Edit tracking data
# # #

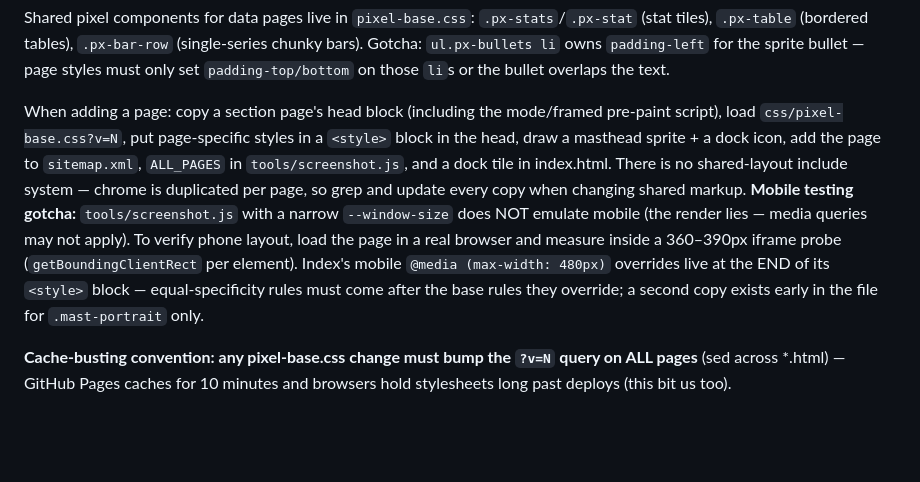
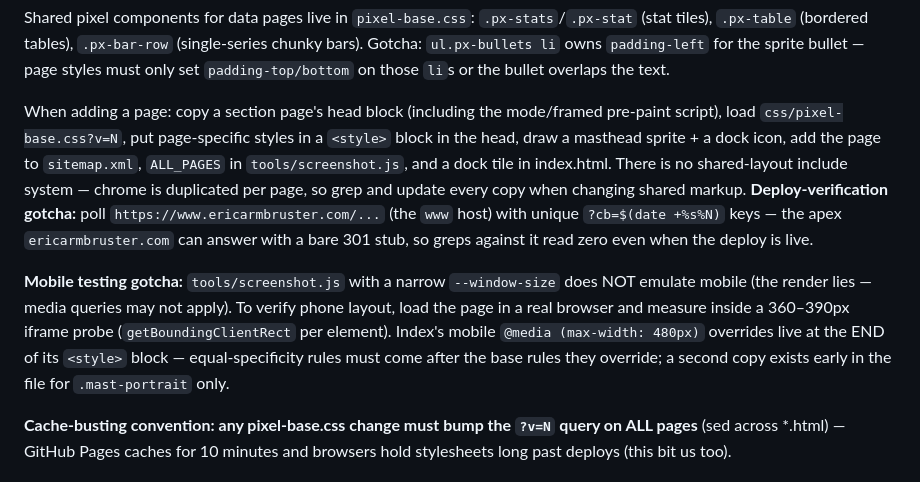
Before and after one commit to tenderbrew/ericarmbruster, a Markdown page: CLAUDE.md, the part around the change. GitHub-like rendering; blank space fills up the shorter version.

Commit message:
docs: verify deploys against www, apex 301s

```diff
--- a/CLAUDE.md
+++ b/CLAUDE.md
@@ -93,7 +93,9 @@ JSON shape is a contract between fetcher and page — change both sides together
 
 Shared pixel components for data pages live in `pixel-base.css`: `.px-stats`/`.px-stat` (stat tiles), `.px-table` (bordered tables), `.px-bar-row` (single-series chunky bars). Gotcha: `ul.px-bullets li` owns `padding-left` for the sprite bullet — page styles must only set `padding-top/bottom` on those `li`s or the bullet overlaps the text.
 
-When adding a page: copy a section page's head block (including the mode/framed pre-paint script), load `css/pixel-base.css?v=N`, put page-specific styles in a `<style>` block in the head, draw a masthead sprite + a dock icon, add the page to `sitemap.xml`, `ALL_PAGES` in `tools/screenshot.js`, and a dock tile in index.html. There is no shared-layout include system — chrome is duplicated per page, so grep and update every copy when changing shared markup. **Mobile testing gotcha:** `tools/screenshot.js` with a narrow `--window-size` does NOT emulate mobile (the render lies — media queries may not apply). To verify phone layout, load the page in a real browser and measure inside a 360–390px iframe probe (`getBoundingClientRect` per element). Index's mobile `@media (max-width: 480px)` overrides live at the END of its `<style>` block — equal-specificity rules must come after the base rules they override; a second copy exists early in the file for `.mast-portrait` only.
+When adding a page: copy a section page's head block (including the mode/framed pre-paint script), load `css/pixel-base.css?v=N`, put page-specific styles in a `<style>` block in the head, draw a masthead sprite + a dock icon, add the page to `sitemap.xml`, `ALL_PAGES` in `tools/screenshot.js`, and a dock tile in index.html. There is no shared-layout include system — chrome is duplicated per page, so grep and update every copy when changing shared markup. **Deploy-verification gotcha:** poll `https://www.ericarmbruster.com/...` (the `www` host) with unique `?cb=$(date +%s%N)` keys — the apex `ericarmbruster.com` can answer with a bare 301 stub, so greps against it read zero even when the deploy is live.
+
+**Mobile testing gotcha:** `tools/screenshot.js` with a narrow `--window-size` does NOT emulate mobile (the render lies — media queries may not apply). To verify phone layout, load the page in a real browser and measure inside a 360–390px iframe probe (`getBoundingClientRect` per element). Index's mobile `@media (max-width: 480px)` overrides live at the END of its `<style>` block — equal-specificity rules must come after the base rules they override; a second copy exists early in the file for `.mast-portrait` only.
 
 **Cache-busting convention: any pixel-base.css change must bump the `?v=N` query on ALL pages** (sed across *.html) — GitHub Pages caches for 10 minutes and browsers hold stylesheets long past deploys (this bit us too).
 
```
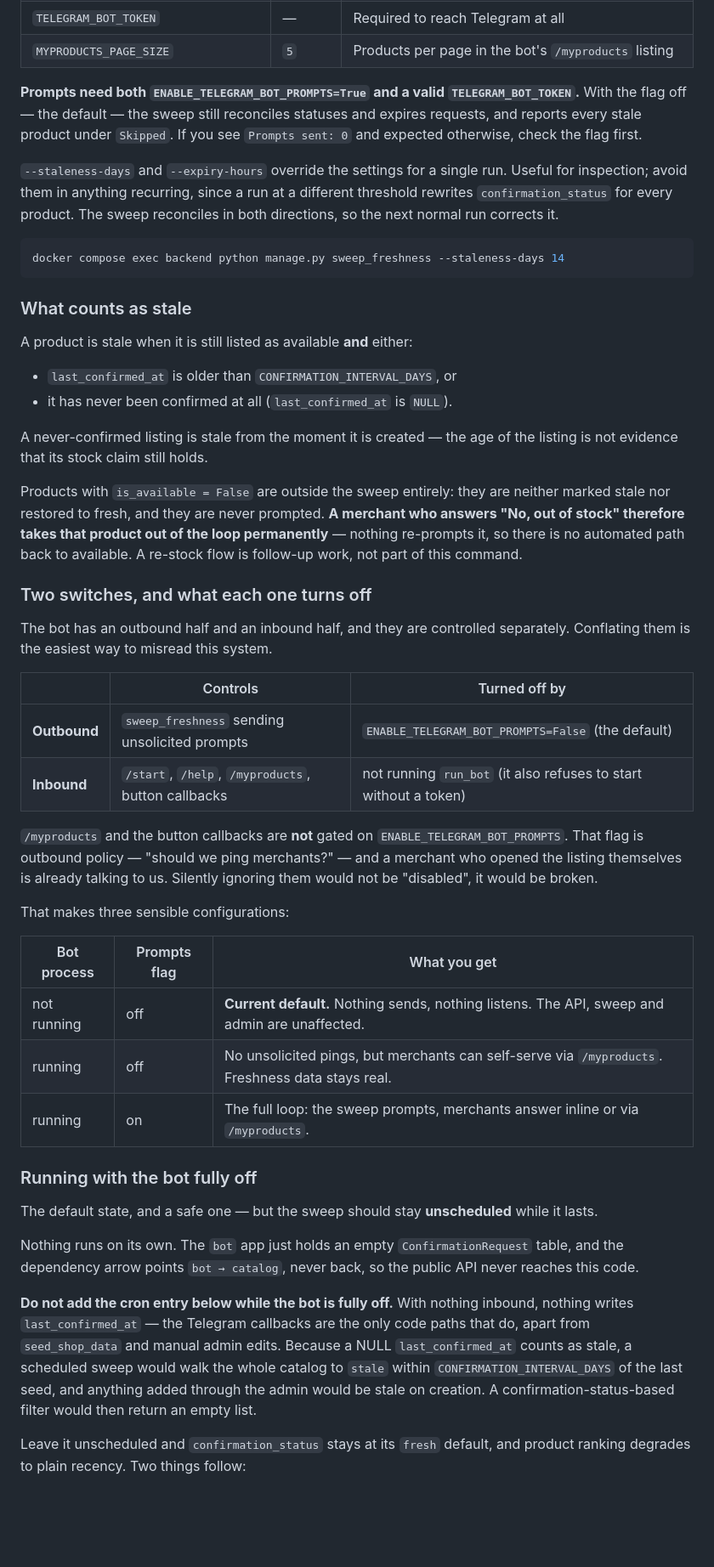
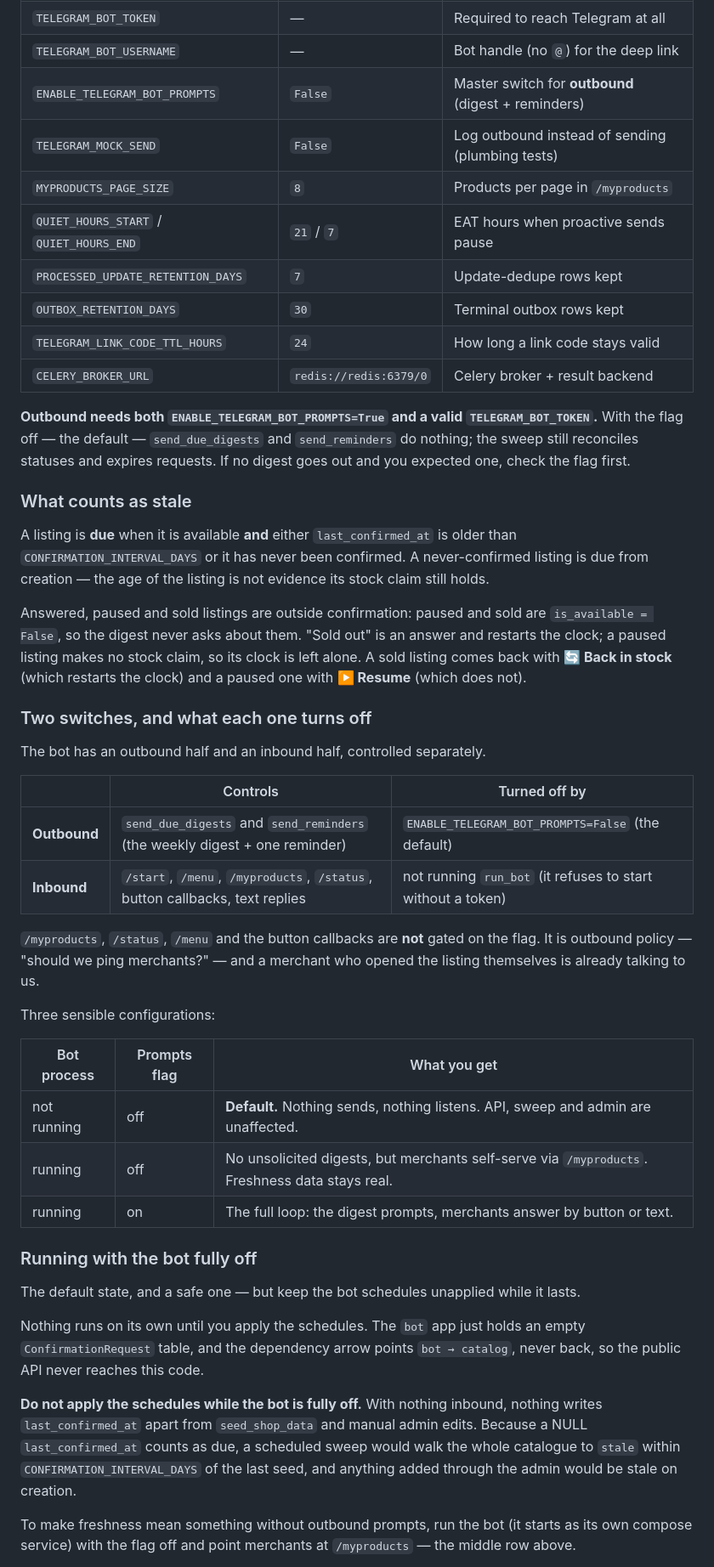
Before and after one commit to Tinsae-et/tinsae-backend, a Markdown page: README.md, the part around one of its changes. Shown at 85% size. GitHub-like rendering; blank space fills up the shorter version.

````diff
--- a/README.md
+++ b/README.md
@@ -272,78 +310,69 @@ and with the buyer-facing freshness status.
 | `TELEGRAM_BOT_TOKEN` | — | Required to reach Telegram at all |
-| `MYPRODUCTS_PAGE_SIZE` | `5` | Products per page in the bot's `/myproducts` listing |
+| `TELEGRAM_BOT_USERNAME` | — | Bot handle (no `@`) for the deep link |
+| `ENABLE_TELEGRAM_BOT_PROMPTS` | `False` | Master switch for **outbound** (digest + reminders) |
+| `TELEGRAM_MOCK_SEND` | `False` | Log outbound instead of sending (plumbing tests) |
+| `MYPRODUCTS_PAGE_SIZE` | `8` | Products per page in `/myproducts` |
+| `QUIET_HOURS_START` / `QUIET_HOURS_END` | `21` / `7` | EAT hours when proactive sends pause |
+| `PROCESSED_UPDATE_RETENTION_DAYS` | `7` | Update-dedupe rows kept |
+| `OUTBOX_RETENTION_DAYS` | `30` | Terminal outbox rows kept |
+| `TELEGRAM_LINK_CODE_TTL_HOURS` | `24` | How long a link code stays valid |
+| `CELERY_BROKER_URL` | `redis://redis:6379/0` | Celery broker + result backend |
 
-**Prompts need both `ENABLE_TELEGRAM_BOT_PROMPTS=True` and a valid
-`TELEGRAM_BOT_TOKEN`.** With the flag off — the default — the sweep still
-reconciles statuses and expires requests, and reports every stale product under
-`Skipped`. If you see `Prompts sent: 0` and expected otherwise, check the flag
-first.
-
-`--staleness-days` and `--expiry-hours` override the settings for a single run.
-Useful for inspection; avoid them in anything recurring, since a run at a
-different threshold rewrites `confirmation_status` for every product. The sweep
-reconciles in both directions, so the next normal run corrects it.
-
-```bash
-docker compose exec backend python manage.py sweep_freshness --staleness-days 14
-```
+**Outbound needs both `ENABLE_TELEGRAM_BOT_PROMPTS=True` and a valid
+`TELEGRAM_BOT_TOKEN`.** With the flag off — the default — `send_due_digests` and
+`send_reminders` do nothing; the sweep still reconciles statuses and expires
+requests. If no digest goes out and you expected one, check the flag first.
 
 ### What counts as stale
 
-A product is stale when it is still listed as available **and** either:
+A listing is **due** when it is available **and** either `last_confirmed_at` is
+older than `CONFIRMATION_INTERVAL_DAYS` or it has never been confirmed. A
+never-confirmed listing is due from creation — the age of the listing is not
+evidence its stock claim still holds.
 
-- `last_confirmed_at` is older than `CONFIRMATION_INTERVAL_DAYS`, or
-- it has never been confirmed at all (`last_confirmed_at` is `NULL`).
-
-A never-confirmed listing is stale from the moment it is created — the age of the
-listing is not evidence that its stock claim still holds.
-
-Products with `is_available = False` are outside the sweep entirely: they are
-neither marked stale nor restored to fresh, and they are never prompted. **A
-merchant who answers "No, out of stock" therefore takes that product out of the
-loop permanently** — nothing re-prompts it, so there is no automated path back to
-available. A re-stock flow is follow-up work, not part of this command.
+Answered, paused and sold listings are outside confirmation: paused and sold are
+`is_available = False`, so the digest never asks about them. "Sold out" is an
+answer and restarts the clock; a paused listing makes no stock claim, so its clock
+is left alone. A sold listing comes back with **🔄 Back in stock** (which restarts
+the clock) and a paused one with **▶️ Resume** (which does not).
 
 ### Two switches, and what each one turns off
 
-The bot has an outbound half and an inbound half, and they are controlled
-separately. Conflating them is the easiest way to misread this system.
+The bot has an outbound half and an inbound half, controlled separately.
 
 | | Controls | Turned off by |
 | --- | --- | --- |
-| **Outbound** | `sweep_freshness` sending unsolicited prompts | `ENABLE_TELEGRAM_BOT_PROMPTS=False` (the default) |
-| **Inbound** | `/start`, `/help`, `/myproducts`, button callbacks | not running `run_bot` (it also refuses to start without a token) |
+| **Outbound** | `send_due_digests` and `send_reminders` (the weekly digest + one reminder) | `ENABLE_TELEGRAM_BOT_PROMPTS=False` (the default) |
+| **Inbound** | `/start`, `/menu`, `/myproducts`, `/status`, button callbacks, text replies | not running `run_bot` (it refuses to start without a token) |
 
-`/myproducts` and the button callbacks are **not** gated on
-`ENABLE_TELEGRAM_BOT_PROMPTS`. That flag is outbound policy — "should we ping
-merchants?" — and a merchant who opened the listing themselves is already talking
-to us. Silently ignoring them would not be "disabled", it would be broken.
+`/myproducts`, `/status`, `/menu` and the button callbacks are **not** gated on the
+flag. It is outbound policy — "should we ping merchants?" — and a merchant who
+opened the listing themselves is already talking to us.
 
-That makes three sensible configurations:
+Three sensible configurations:
 
 | Bot process | Prompts flag | What you get |
 | --- | --- | --- |
-| not running | off | **Current default.** Nothing sends, nothing listens. The API, sweep and admin are unaffected. |
-| running | off | No unsolicited pings, but merchants can self-serve via `/myproducts`. Freshness data stays real. |
-| running | on | The full loop: the sweep prompts, merchants answer inline or via `/myproducts`. |
+| not running | off | **Default.** Nothing sends, nothing listens. API, sweep and admin are unaffected. |
+| running | off | No unsolicited digests, but merchants self-serve via `/myproducts`. Freshness data stays real. |
+| running | on | The full loop: the digest prompts, merchants answer by button or text. |
 
 ### Running with the bot fully off
 
-The default state, and a safe one — but the sweep should stay **unscheduled**
-while it lasts.
+The default state, and a safe one — but keep the bot schedules unapplied while it
+lasts.
 
-Nothing runs on its own. The `bot` app just holds an empty `ConfirmationRequest`
-table, and the dependency arrow points `bot → catalog`, never back, so the public
-API never reaches this code.
+Nothing runs on its own until you apply the schedules. The `bot` app just holds an
+empty `ConfirmationRequest` table, and the dependency arrow points `bot → catalog`,
+never back, so the public API never reaches this code.
 
-**Do not add the cron entry below while the bot is fully off.** With nothing
-inbound, nothing writes `last_confirmed_at` — the Telegram callbacks are the only
-code paths that do, apart from `seed_shop_data` and manual admin edits. Because a
-NULL `last_confirmed_at` counts as stale, a scheduled sweep would walk the whole
-catalog to `stale` within `CONFIRMATION_INTERVAL_DAYS` of the last seed, and anything
-added through the admin would be stale on creation. A confirmation-status-based filter
-would then return an empty list.
+**Do not apply the schedules while the bot is fully off.** With nothing inbound,
+nothing writes `last_confirmed_at` apart from `seed_shop_data` and manual admin
+edits. Because a NULL `last_confirmed_at` counts as due, a scheduled sweep would
+walk the whole catalogue to `stale` within `CONFIRMATION_INTERVAL_DAYS` of the last
+seed, and anything added through the admin would be stale on creation.
 
-Leave it unscheduled and `confirmation_status` stays at its `fresh` default,
-and product ranking degrades to plain recency.
-Two things follow:
+To make freshness mean something without outbound prompts, run the bot (it starts
+as its own compose service) with the flag off and point merchants at `/myproducts`
+— the middle row above.
 
````
Also changed, not shown: other parts of README.md (+133 -121 lines).
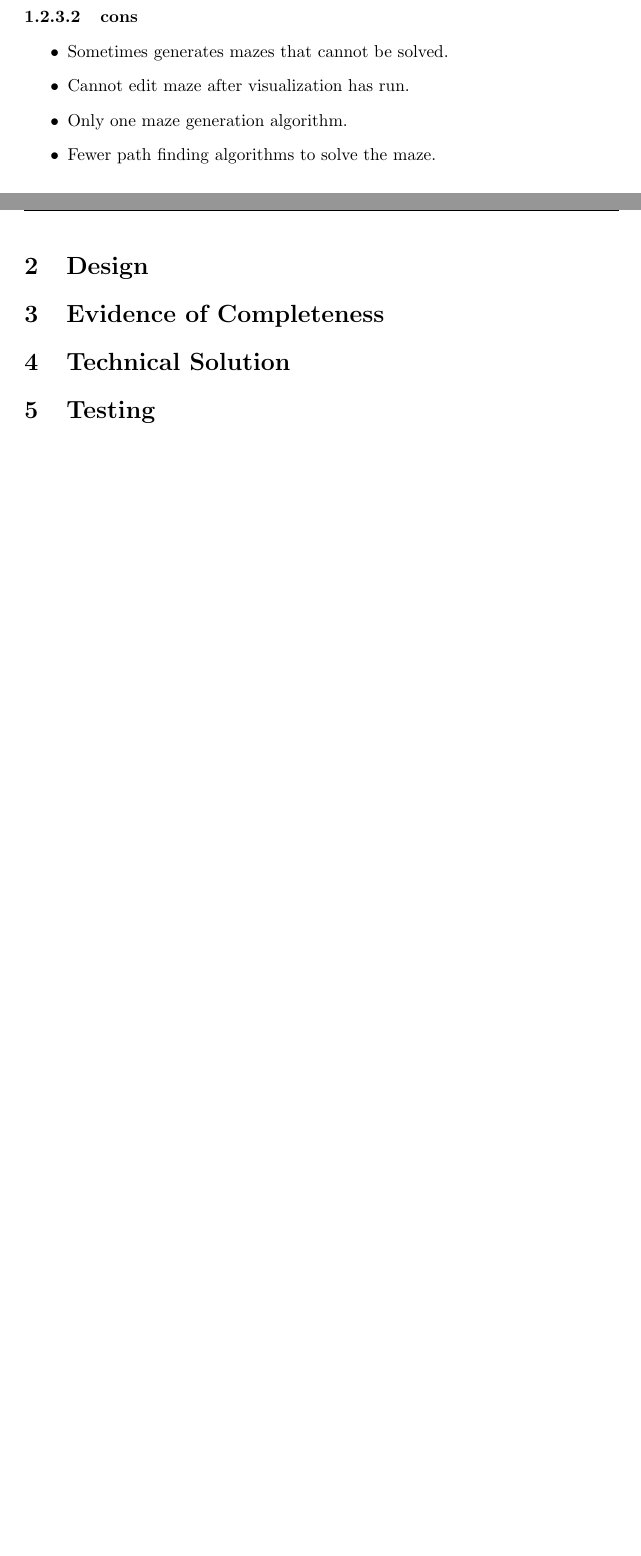
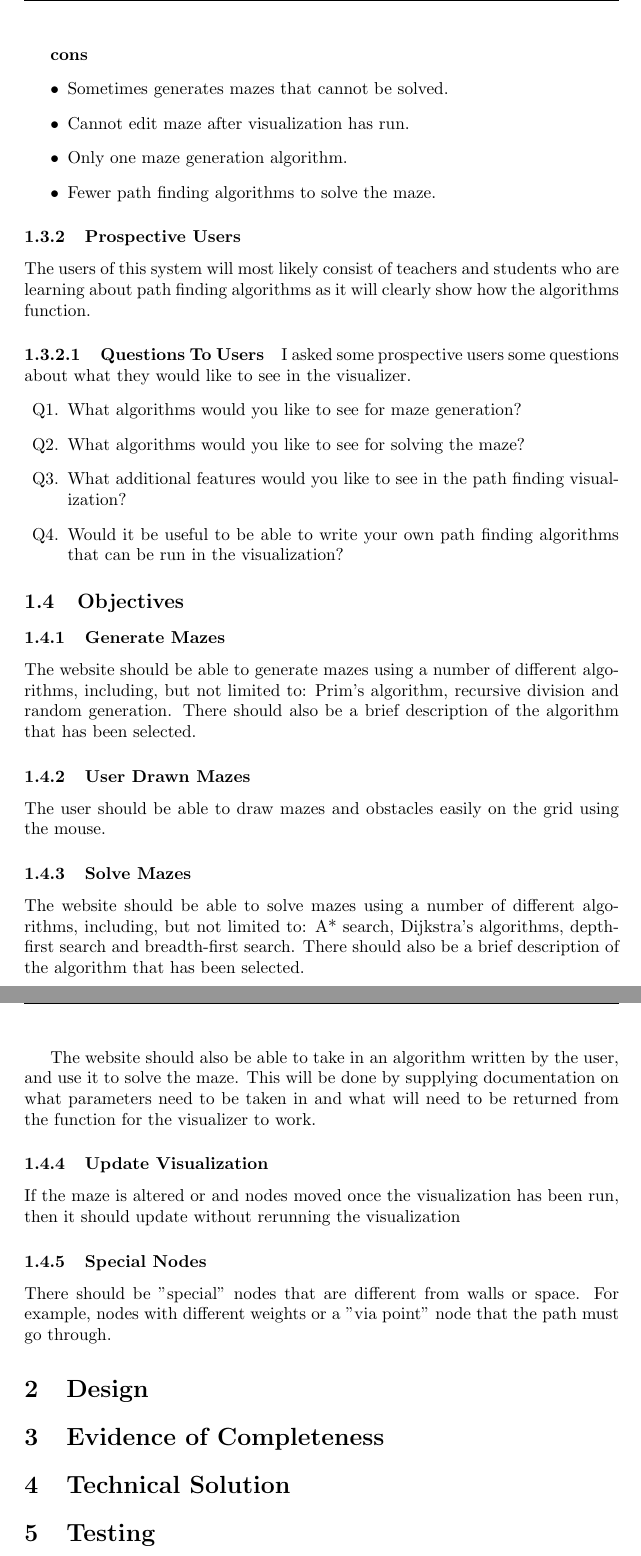
Before and after one commit to olivertemple/nea, a LaTeX document (analysis.tex): two parts of pages 5 and 6 of 6 before the commit and two parts of pages 6 and 7 of 7 after it, joined at a grey line, cut so that both start at the same text, the shorter picture padded with empty space. Compiled offline with pdfLaTeX.

Commit message:
analysis mostly done

```diff
--- a/analysis.tex
+++ b/analysis.tex
@@ -5,8 +5,8 @@
 \usepackage{titlesec}
 \usepackage{graphicx}
 
-\setcounter{secnumdepth}{4}
-
+\setcounter{secnumdepth}{5}
+\setcounter{tocdepth}{4}
 
 \pagestyle{fancy}
 \fancyhf{}
@@ -125,13 +130,40 @@ In this example, mazes can be generated or drawn, however, mazes can only be gen
     \item Weights of specific node types can be changed.
     \item Node size can be changed.
 \end{itemize}
-\paragraph{cons}
+\subparagraph*{cons}
 \begin{itemize}
     \item Sometimes generates mazes that cannot be solved.
     \item Cannot edit maze after visualization has run.
     \item Only one maze generation algorithm.
     \item Fewer path finding algorithms to solve the maze.
 \end{itemize}
+
+\subsubsection{Prospective Users}
+The users of this system will most likely consist of teachers and students who are learning about path finding algorithms as it will clearly show how the algorithms function.
+\paragraph{Questions To Users}
+I asked some prospective users some questions about what they would like to see in the visualizer.
+\begin{enumerate}
+    \item[Q1.]What algorithms would you like to see for maze generation?
+    \item[Q2.]What algorithms would you like to see for solving the maze?
+    \item[Q3.]What additional features would you like to see in the path finding visualization?
+    \item[Q4.]Would it be useful to be able to write your own path finding algorithms that can be run in the visualization?
+\end{enumerate}
+\subsection{Objectives}
+\subsubsection{Generate Mazes}
+The website should be able to generate mazes using a number of different algorithms, including, but not limited to: Prim's algorithm, recursive division and random generation. There should also be a brief description of the algorithm that has been selected.
+
+\subsubsection{User Drawn Mazes}
+The user should be able to draw mazes and obstacles easily on the grid using the mouse.
+
+\subsubsection{Solve Mazes}
+The website should be able to solve mazes using a number of different algorithms, including, but not limited to: A* search, Dijkstra's algorithms, depth-first search and breadth-first search. There should also be a brief description of the algorithm that has been selected.
+
+The website should also be able to take in an algorithm written by the user, and use it to solve the maze. This will be done by supplying documentation on what parameters need to be taken in and what will need to be returned from the function for the visualizer to work.
+\subsubsection{Update Visualization}
+If the maze is altered or and nodes moved once the visualization has been run, then it should update without rerunning the visualization
+
+\subsubsection{Special Nodes}
+There should be "special" nodes that are different from walls or space. For example, nodes with different weights or a "via point" node that the path must go through.
 \section{Design}
 
 \section{Evidence of Completeness}
```
Also changed, not shown: analysis.pdf, readme.md, analysis.tex (27 more changed lines), 6 other files.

# # #

Problem details: Scan the entries above and return each line that holds "merchants".

Solution to the problem:
-merchants?" — and a merchant who opened the listing themselves is already talking
+flag. It is outbound policy — "should we ping merchants?" — and a merchant who
-| running | off | No unsolicited pings, but merchants can self-serve via `/myproducts`. Freshness data stays real. |
-| running | on | The full loop: the sweep prompts, merchants answer inline or via `/myproducts`. |
+| running | off | No unsolicited digests, but merchants self-serve via `/myproducts`. Freshness data stays real. |
+| running | on | The full loop: the digest prompts, merchants answer by button or text. |
+as its own compose service) with the flag off and point merchants at `/myproducts`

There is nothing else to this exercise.